Because the lines must stay identical, write out the data without changing anything.
[Material for this exercise]
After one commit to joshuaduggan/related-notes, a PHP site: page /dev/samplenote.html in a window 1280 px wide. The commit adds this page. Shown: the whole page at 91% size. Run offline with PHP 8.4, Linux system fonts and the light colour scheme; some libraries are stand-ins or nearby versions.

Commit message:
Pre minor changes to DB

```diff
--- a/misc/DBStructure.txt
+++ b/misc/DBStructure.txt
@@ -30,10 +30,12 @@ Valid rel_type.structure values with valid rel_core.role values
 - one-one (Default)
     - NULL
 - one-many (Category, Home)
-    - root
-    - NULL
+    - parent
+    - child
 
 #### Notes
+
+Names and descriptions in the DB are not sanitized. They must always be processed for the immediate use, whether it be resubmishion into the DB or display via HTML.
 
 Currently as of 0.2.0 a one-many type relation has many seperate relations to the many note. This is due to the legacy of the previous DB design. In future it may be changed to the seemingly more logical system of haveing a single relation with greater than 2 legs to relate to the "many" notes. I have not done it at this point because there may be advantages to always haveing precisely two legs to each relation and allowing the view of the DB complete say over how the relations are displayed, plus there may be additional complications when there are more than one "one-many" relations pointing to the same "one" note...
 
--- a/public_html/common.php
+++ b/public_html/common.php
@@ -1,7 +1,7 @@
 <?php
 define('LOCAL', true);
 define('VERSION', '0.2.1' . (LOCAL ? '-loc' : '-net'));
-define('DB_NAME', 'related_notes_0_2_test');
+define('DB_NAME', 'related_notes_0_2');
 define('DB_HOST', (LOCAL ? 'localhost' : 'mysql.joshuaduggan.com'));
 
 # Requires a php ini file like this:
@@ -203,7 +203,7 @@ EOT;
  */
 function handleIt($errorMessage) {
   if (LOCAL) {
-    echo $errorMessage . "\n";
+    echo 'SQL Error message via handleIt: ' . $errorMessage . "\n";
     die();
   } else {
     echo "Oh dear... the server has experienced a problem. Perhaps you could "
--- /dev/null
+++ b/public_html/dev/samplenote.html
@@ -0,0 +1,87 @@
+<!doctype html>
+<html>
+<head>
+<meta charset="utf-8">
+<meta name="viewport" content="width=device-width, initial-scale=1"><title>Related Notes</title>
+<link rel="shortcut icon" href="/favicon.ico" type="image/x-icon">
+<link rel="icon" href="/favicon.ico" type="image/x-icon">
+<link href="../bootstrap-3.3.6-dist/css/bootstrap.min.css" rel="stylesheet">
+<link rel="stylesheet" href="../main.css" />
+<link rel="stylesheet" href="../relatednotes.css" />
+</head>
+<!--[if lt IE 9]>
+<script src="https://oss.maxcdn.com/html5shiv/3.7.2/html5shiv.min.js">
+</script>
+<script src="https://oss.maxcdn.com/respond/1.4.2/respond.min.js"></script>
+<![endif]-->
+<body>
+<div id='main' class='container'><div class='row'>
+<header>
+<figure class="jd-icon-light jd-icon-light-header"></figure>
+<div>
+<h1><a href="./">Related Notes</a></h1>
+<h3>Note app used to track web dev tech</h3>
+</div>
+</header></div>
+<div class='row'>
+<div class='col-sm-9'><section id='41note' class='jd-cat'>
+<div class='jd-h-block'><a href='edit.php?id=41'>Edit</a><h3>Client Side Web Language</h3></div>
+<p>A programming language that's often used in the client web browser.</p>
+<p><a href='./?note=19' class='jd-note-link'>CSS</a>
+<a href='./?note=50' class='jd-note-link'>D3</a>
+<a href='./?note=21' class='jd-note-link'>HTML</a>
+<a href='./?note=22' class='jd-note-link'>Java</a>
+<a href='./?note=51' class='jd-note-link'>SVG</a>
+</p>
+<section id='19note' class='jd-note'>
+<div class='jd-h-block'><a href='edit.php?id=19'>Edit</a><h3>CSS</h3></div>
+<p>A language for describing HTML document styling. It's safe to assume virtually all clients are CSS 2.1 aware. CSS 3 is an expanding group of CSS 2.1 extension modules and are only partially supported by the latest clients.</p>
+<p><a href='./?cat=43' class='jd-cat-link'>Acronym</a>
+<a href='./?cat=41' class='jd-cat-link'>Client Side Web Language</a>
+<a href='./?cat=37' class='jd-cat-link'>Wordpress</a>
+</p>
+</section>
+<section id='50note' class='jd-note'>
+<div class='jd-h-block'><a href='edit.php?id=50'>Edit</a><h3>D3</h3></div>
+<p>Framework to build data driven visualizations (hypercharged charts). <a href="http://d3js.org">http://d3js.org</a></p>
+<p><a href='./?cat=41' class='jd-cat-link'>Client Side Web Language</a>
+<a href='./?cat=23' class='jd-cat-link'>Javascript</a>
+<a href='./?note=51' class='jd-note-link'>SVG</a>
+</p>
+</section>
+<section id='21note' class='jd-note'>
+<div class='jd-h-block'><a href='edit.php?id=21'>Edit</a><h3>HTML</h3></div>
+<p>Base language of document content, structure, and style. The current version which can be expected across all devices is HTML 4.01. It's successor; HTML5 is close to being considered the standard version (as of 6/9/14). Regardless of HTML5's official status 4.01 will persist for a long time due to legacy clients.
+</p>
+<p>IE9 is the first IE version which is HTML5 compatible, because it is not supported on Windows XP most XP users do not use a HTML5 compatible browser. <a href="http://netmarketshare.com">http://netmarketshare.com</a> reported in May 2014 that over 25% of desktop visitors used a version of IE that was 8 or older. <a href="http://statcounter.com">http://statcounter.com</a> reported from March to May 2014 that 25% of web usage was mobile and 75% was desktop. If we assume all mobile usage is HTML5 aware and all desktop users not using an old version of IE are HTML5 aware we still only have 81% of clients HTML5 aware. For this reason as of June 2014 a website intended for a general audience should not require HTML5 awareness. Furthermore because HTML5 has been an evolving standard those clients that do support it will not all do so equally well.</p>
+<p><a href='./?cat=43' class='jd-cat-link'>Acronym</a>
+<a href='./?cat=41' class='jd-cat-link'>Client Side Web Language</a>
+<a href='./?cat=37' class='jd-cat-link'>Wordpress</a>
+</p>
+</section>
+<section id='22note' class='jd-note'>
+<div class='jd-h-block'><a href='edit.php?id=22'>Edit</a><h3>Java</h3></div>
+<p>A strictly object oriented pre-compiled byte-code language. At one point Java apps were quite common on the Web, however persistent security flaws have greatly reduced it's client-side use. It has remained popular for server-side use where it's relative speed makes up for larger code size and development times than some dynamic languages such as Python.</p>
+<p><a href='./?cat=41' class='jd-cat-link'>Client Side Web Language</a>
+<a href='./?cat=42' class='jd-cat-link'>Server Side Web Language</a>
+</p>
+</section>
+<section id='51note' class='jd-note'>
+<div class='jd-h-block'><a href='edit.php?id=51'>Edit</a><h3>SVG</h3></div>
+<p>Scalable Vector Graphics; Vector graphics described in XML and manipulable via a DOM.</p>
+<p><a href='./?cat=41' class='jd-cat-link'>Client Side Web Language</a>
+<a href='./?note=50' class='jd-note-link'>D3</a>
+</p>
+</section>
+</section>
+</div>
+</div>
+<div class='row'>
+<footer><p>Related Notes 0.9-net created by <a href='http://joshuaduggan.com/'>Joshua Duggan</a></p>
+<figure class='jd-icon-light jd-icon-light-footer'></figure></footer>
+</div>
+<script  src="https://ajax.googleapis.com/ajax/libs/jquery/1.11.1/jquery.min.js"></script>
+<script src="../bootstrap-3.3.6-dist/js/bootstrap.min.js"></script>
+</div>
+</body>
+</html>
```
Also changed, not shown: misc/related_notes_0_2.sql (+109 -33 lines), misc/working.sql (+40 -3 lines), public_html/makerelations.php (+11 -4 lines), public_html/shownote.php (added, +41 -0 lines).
[/Material for this exercise]
-- Written response --
After one commit to joshuaduggan/related-notes, a PHP site: page /dev/samplenote.html in a window 1280 px wide. The commit adds this page. Shown: the whole page at 91% size. Run offline with PHP 8.4, Linux system fonts and the light colour scheme; some libraries are stand-ins or nearby versions.

Commit message:
Pre minor changes to DB

```diff
--- a/misc/DBStructure.txt
+++ b/misc/DBStructure.txt
@@ -30,10 +30,12 @@ Valid rel_type.structure values with valid rel_core.role values
 - one-one (Default)
     - NULL
 - one-many (Category, Home)
-    - root
-    - NULL
+    - parent
+    - child
 
 #### Notes
+
+Names and descriptions in the DB are not sanitized. They must always be processed for the immediate use, whether it be resubmishion into the DB or display via HTML.
 
 Currently as of 0.2.0 a one-many type relation has many seperate relations to the many note. This is due to the legacy of the previous DB design. In future it may be changed to the seemingly more logical system of haveing a single relation with greater than 2 legs to relate to the "many" notes. I have not done it at this point because there may be advantages to always haveing precisely two legs to each relation and allowing the view of the DB complete say over how the relations are displayed, plus there may be additional complications when there are more than one "one-many" relations pointing to the same "one" note...
 
--- a/public_html/common.php
+++ b/public_html/common.php
@@ -1,7 +1,7 @@
 <?php
 define('LOCAL', true);
 define('VERSION', '0.2.1' . (LOCAL ? '-loc' : '-net'));
-define('DB_NAME', 'related_notes_0_2_test');
+define('DB_NAME', 'related_notes_0_2');
 define('DB_HOST', (LOCAL ? 'localhost' : 'mysql.joshuaduggan.com'));
 
 # Requires a php ini file like this:
@@ -203,7 +203,7 @@ EOT;
  */
 function handleIt($errorMessage) {
   if (LOCAL) {
-    echo $errorMessage . "\n";
+    echo 'SQL Error message via handleIt: ' . $errorMessage . "\n";
     die();
   } else {
     echo "Oh dear... the server has experienced a problem. Perhaps you could "
--- /dev/null
+++ b/public_html/dev/samplenote.html
@@ -0,0 +1,87 @@
+<!doctype html>
+<html>
+<head>
+<meta charset="utf-8">
+<meta name="viewport" content="width=device-width, initial-scale=1"><title>Related Notes</title>
+<link rel="shortcut icon" href="/favicon.ico" type="image/x-icon">
+<link rel="icon" href="/favicon.ico" type="image/x-icon">
+<link href="../bootstrap-3.3.6-dist/css/bootstrap.min.css" rel="stylesheet">
+<link rel="stylesheet" href="../main.css" />
+<link rel="stylesheet" href="../relatednotes.css" />
+</head>
+<!--[if lt IE 9]>
+<script src="https://oss.maxcdn.com/html5shiv/3.7.2/html5shiv.min.js">
+</script>
+<script src="https://oss.maxcdn.com/respond/1.4.2/respond.min.js"></script>
+<![endif]-->
+<body>
+<div id='main' class='container'><div class='row'>
+<header>
+<figure class="jd-icon-light jd-icon-light-header"></figure>
+<div>
+<h1><a href="./">Related Notes</a></h1>
+<h3>Note app used to track web dev tech</h3>
+</div>
+</header></div>
+<div class='row'>
+<div class='col-sm-9'><section id='41note' class='jd-cat'>
+<div class='jd-h-block'><a href='edit.php?id=41'>Edit</a><h3>Client Side Web Language</h3></div>
+<p>A programming language that's often used in the client web browser.</p>
+<p><a href='./?note=19' class='jd-note-link'>CSS</a>
+<a href='./?note=50' class='jd-note-link'>D3</a>
+<a href='./?note=21' class='jd-note-link'>HTML</a>
+<a href='./?note=22' class='jd-note-link'>Java</a>
+<a href='./?note=51' class='jd-note-link'>SVG</a>
+</p>
+<section id='19note' class='jd-note'>
+<div class='jd-h-block'><a href='edit.php?id=19'>Edit</a><h3>CSS</h3></div>
+<p>A language for describing HTML document styling. It's safe to assume virtually all clients are CSS 2.1 aware. CSS 3 is an expanding group of CSS 2.1 extension modules and are only partially supported by the latest clients.</p>
+<p><a href='./?cat=43' class='jd-cat-link'>Acronym</a>
+<a href='./?cat=41' class='jd-cat-link'>Client Side Web Language</a>
+<a href='./?cat=37' class='jd-cat-link'>Wordpress</a>
+</p>
+</section>
+<section id='50note' class='jd-note'>
+<div class='jd-h-block'><a href='edit.php?id=50'>Edit</a><h3>D3</h3></div>
+<p>Framework to build data driven visualizations (hypercharged charts). <a href="http://d3js.org">http://d3js.org</a></p>
+<p><a href='./?cat=41' class='jd-cat-link'>Client Side Web Language</a>
+<a href='./?cat=23' class='jd-cat-link'>Javascript</a>
+<a href='./?note=51' class='jd-note-link'>SVG</a>
+</p>
+</section>
+<section id='21note' class='jd-note'>
+<div class='jd-h-block'><a href='edit.php?id=21'>Edit</a><h3>HTML</h3></div>
+<p>Base language of document content, structure, and style. The current version which can be expected across all devices is HTML 4.01. It's successor; HTML5 is close to being considered the standard version (as of 6/9/14). Regardless of HTML5's official status 4.01 will persist for a long time due to legacy clients.
+</p>
+<p>IE9 is the first IE version which is HTML5 compatible, because it is not supported on Windows XP most XP users do not use a HTML5 compatible browser. <a href="http://netmarketshare.com">http://netmarketshare.com</a> reported in May 2014 that over 25% of desktop visitors used a version of IE that was 8 or older. <a href="http://statcounter.com">http://statcounter.com</a> reported from March to May 2014 that 25% of web usage was mobile and 75% was desktop. If we assume all mobile usage is HTML5 aware and all desktop users not using an old version of IE are HTML5 aware we still only have 81% of clients HTML5 aware. For this reason as of June 2014 a website intended for a general audience should not require HTML5 awareness. Furthermore because HTML5 has been an evolving standard those clients that do support it will not all do so equally well.</p>
+<p><a href='./?cat=43' class='jd-cat-link'>Acronym</a>
+<a href='./?cat=41' class='jd-cat-link'>Client Side Web Language</a>
+<a href='./?cat=37' class='jd-cat-link'>Wordpress</a>
+</p>
+</section>
+<section id='22note' class='jd-note'>
+<div class='jd-h-block'><a href='edit.php?id=22'>Edit</a><h3>Java</h3></div>
+<p>A strictly object oriented pre-compiled byte-code language. At one point Java apps were quite common on the Web, however persistent security flaws have greatly reduced it's client-side use. It has remained popular for server-side use where it's relative speed makes up for larger code size and development times than some dynamic languages such as Python.</p>
+<p><a href='./?cat=41' class='jd-cat-link'>Client Side Web Language</a>
+<a href='./?cat=42' class='jd-cat-link'>Server Side Web Language</a>
+</p>
+</section>
+<section id='51note' class='jd-note'>
+<div class='jd-h-block'><a href='edit.php?id=51'>Edit</a><h3>SVG</h3></div>
+<p>Scalable Vector Graphics; Vector graphics described in XML and manipulable via a DOM.</p>
+<p><a href='./?cat=41' class='jd-cat-link'>Client Side Web Language</a>
+<a href='./?note=50' class='jd-note-link'>D3</a>
+</p>
+</section>
+</section>
+</div>
+</div>
+<div class='row'>
+<footer><p>Related Notes 0.9-net created by <a href='http://joshuaduggan.com/'>Joshua Duggan</a></p>
+<figure class='jd-icon-light jd-icon-light-footer'></figure></footer>
+</div>
+<script  src="https://ajax.googleapis.com/ajax/libs/jquery/1.11.1/jquery.min.js"></script>
+<script src="../bootstrap-3.3.6-dist/js/bootstrap.min.js"></script>
+</div>
+</body>
+</html>
```
Also changed, not shown: misc/related_notes_0_2.sql (+109 -33 lines), misc/working.sql (+40 -3 lines), public_html/makerelations.php (+11 -4 lines), public_html/shownote.php (added, +41 -0 lines).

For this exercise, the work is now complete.